(SOURCE MATERIAL)

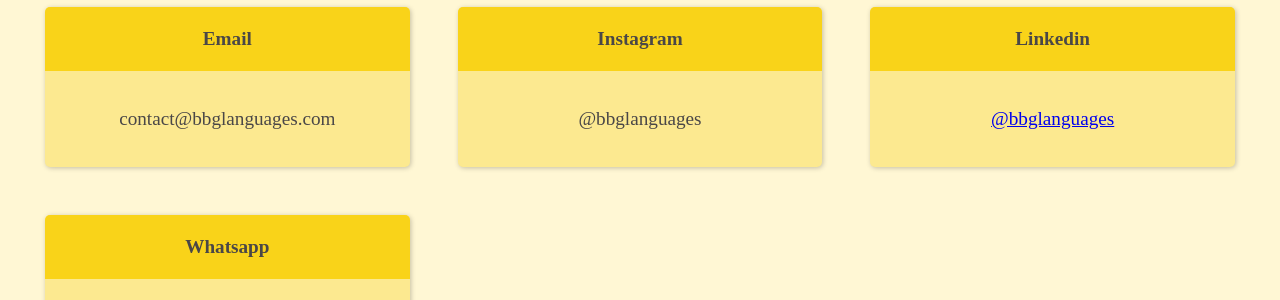
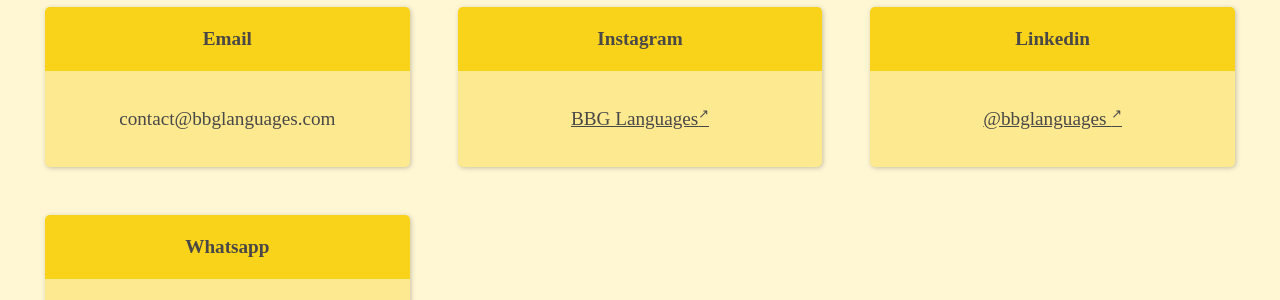
Before and after one commit to bbglanguages/bbglanguages.github.io, a Jekyll site: the page built from index.html, in a window 1280 px wide. Shown: the part 2162-2462 px from the top of the page. Built offline with Jekyll 4.4.1, drawn with Linux system fonts in a browser that asks for light colours; some web fonts are replaced; the list of posts is cut into pages by our own code.

Commit message:
urls for contacts styled

```diff
--- a/assets/css/institucional.css
+++ b/assets/css/institucional.css
@@ -318,6 +318,17 @@ nav {
   font-size: 1.2rem;
 }
 
+.content-section__contact-channels__item > p > a {
+  color: var(--color-grey-dark);
+}
+
+.content-section__contact-channels__item > p > a::after {
+  content: '↗';
+  font-size: 0.8rem;
+  position: relative;
+  top: -0.5em;
+}
+
 .content-section__contact-channels__item > p > a:visited {
   color: var(--color-grey-dark);
 }
```
Also changed, not shown: _contacts/instagram.md (+1 -1 lines).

(End SOURCE MATERIAL)

- _DIRECTIONS_
In the records above, locate every line with the string "content" and copy it.

- _ANSWER TO THE PROBLEM_
+.content-section__contact-channels__item > p > a {
+.content-section__contact-channels__item > p > a::after {
+  content: '↗';
 .content-section__contact-channels__item > p > a:visited {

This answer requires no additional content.